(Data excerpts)
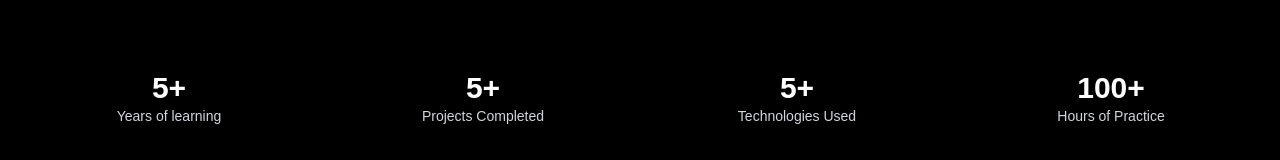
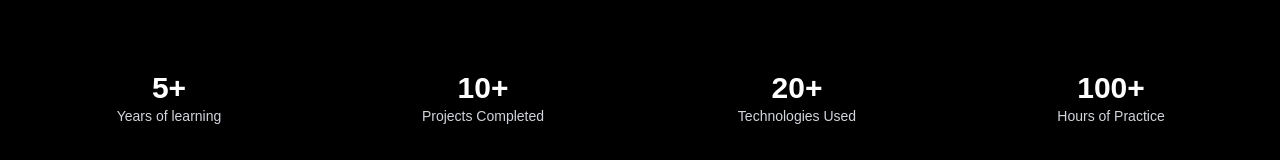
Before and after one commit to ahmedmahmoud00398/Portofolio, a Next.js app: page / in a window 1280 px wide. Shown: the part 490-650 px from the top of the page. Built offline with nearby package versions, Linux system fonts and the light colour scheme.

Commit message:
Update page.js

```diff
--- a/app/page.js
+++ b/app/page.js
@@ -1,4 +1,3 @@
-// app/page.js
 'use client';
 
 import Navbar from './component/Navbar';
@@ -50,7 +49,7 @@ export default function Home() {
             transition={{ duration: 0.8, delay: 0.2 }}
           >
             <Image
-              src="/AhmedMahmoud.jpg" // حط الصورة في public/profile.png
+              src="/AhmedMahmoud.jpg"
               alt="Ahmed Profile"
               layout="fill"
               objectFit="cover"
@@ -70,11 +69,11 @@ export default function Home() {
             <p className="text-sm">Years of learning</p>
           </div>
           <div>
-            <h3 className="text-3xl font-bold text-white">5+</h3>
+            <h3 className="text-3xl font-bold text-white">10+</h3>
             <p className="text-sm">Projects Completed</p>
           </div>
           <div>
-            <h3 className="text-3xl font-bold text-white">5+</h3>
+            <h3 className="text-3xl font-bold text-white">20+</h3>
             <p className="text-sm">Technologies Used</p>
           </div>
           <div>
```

WORK INSTRUCTIONS: If a line in the entries contains "white", copy it.

TASK SOLUTION:
-            <h3 className="text-3xl font-bold text-white">5+</h3>
+            <h3 className="text-3xl font-bold text-white">10+</h3>
-            <h3 className="text-3xl font-bold text-white">5+</h3>
+            <h3 className="text-3xl font-bold text-white">20+</h3>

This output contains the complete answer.